* What is needed: Every line in the records below that holds "examples" must be identified and copied.

* Extracted records:
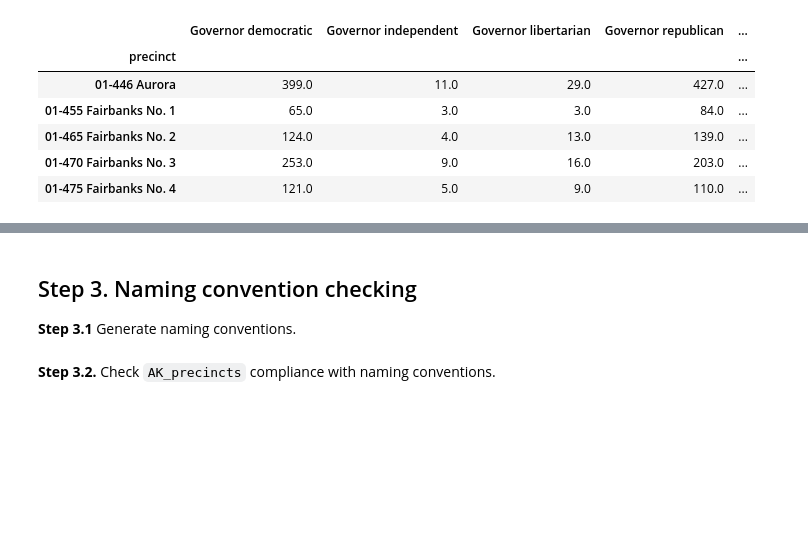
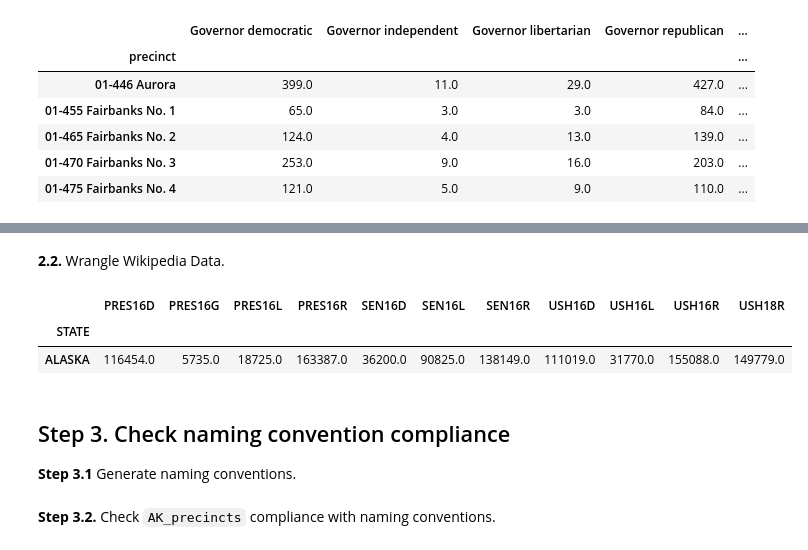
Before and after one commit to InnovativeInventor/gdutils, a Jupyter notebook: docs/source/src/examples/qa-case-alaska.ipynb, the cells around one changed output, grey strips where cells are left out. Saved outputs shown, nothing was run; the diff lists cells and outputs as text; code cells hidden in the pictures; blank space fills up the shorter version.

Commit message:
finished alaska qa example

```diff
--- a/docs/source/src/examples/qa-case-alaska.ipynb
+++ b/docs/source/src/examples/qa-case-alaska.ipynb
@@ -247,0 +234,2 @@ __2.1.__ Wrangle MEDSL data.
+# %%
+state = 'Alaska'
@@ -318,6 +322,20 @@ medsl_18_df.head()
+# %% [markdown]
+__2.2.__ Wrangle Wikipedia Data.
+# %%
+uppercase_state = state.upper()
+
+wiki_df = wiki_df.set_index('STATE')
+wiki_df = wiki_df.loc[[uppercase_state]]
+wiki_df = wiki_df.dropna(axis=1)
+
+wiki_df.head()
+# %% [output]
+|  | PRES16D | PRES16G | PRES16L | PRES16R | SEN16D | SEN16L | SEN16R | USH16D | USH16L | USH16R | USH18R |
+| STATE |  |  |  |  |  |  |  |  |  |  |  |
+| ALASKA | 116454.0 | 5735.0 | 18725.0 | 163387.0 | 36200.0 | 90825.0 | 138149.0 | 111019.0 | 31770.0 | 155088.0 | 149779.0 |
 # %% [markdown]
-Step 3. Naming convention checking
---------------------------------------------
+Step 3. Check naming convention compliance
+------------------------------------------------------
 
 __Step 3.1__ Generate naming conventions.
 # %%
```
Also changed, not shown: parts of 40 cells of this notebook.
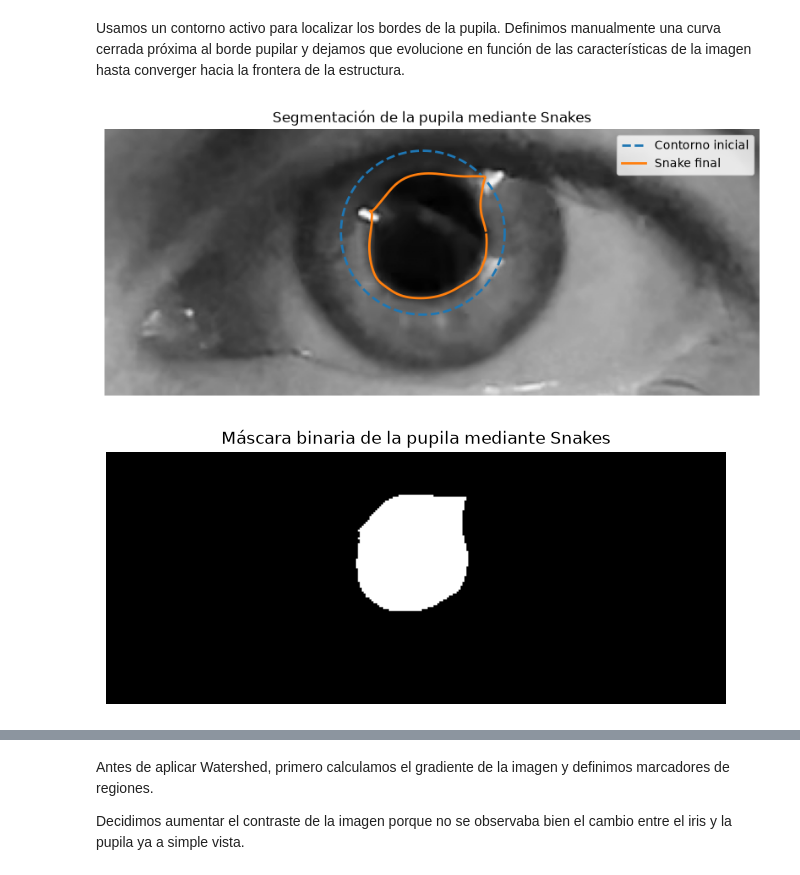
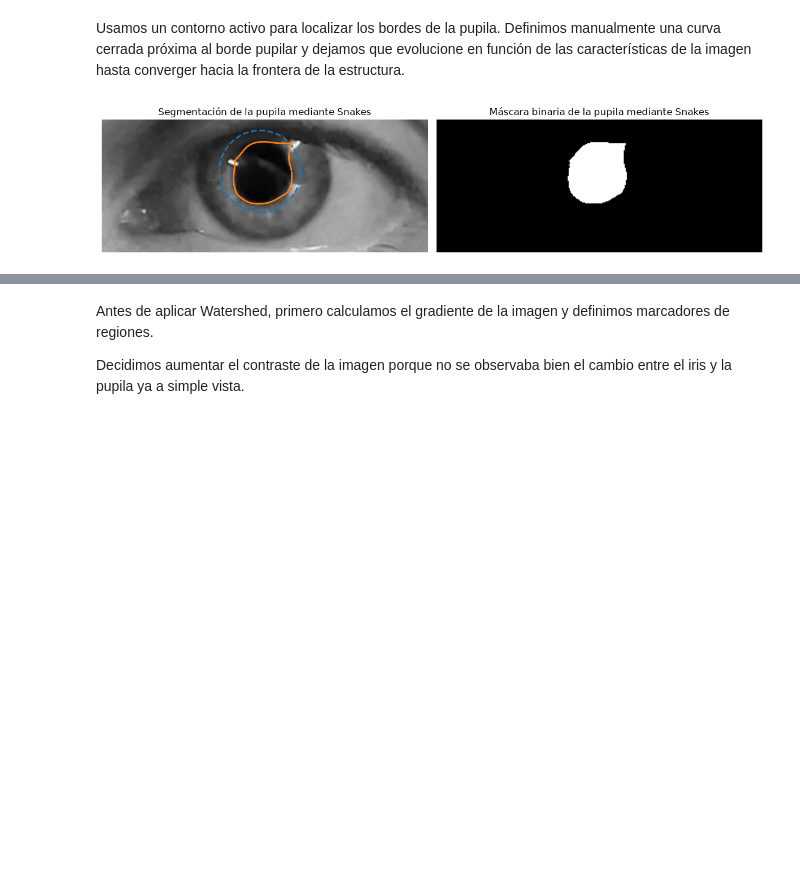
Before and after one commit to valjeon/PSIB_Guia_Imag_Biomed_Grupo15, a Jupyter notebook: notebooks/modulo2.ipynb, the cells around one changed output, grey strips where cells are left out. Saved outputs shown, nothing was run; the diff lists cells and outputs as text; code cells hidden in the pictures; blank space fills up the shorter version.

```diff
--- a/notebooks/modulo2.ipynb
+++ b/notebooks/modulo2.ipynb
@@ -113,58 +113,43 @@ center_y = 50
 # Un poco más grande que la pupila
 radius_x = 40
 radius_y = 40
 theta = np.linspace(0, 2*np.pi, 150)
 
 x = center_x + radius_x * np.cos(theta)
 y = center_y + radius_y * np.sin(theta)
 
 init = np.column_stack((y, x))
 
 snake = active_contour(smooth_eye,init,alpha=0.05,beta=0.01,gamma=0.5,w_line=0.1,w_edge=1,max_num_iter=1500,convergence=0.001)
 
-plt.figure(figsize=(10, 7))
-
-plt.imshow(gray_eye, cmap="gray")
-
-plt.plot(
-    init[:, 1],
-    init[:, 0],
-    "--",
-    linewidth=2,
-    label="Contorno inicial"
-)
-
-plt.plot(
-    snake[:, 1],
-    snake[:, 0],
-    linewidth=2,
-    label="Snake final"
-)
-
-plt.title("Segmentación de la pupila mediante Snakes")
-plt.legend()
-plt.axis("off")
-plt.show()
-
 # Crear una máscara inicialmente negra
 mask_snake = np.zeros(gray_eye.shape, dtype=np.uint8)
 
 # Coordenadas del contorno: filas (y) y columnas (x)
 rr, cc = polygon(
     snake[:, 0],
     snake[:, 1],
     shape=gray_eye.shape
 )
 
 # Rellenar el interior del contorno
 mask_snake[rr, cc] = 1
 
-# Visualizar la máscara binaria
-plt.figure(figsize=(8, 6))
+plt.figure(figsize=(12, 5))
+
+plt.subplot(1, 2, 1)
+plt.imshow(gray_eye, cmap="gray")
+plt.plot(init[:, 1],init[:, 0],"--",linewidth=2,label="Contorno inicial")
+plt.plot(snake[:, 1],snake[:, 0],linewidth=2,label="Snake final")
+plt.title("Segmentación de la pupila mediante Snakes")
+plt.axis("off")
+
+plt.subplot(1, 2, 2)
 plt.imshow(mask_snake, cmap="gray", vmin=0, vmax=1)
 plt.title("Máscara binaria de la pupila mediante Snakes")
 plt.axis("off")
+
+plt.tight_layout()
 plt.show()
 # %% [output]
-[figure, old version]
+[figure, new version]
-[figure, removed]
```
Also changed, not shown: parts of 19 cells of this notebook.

* Reply:
Before and after one commit to InnovativeInventor/gdutils, a Jupyter notebook: docs/source/src/examples/qa-case-alaska.ipynb, the cells around one changed output, grey strips where cells are left out. Saved outputs shown, nothing was run; the diff lists cells and outputs as text; code cells hidden in the pictures; blank space fills up the shorter version.
--- a/docs/source/src/examples/qa-case-alaska.ipynb
+++ b/docs/source/src/examples/qa-case-alaska.ipynb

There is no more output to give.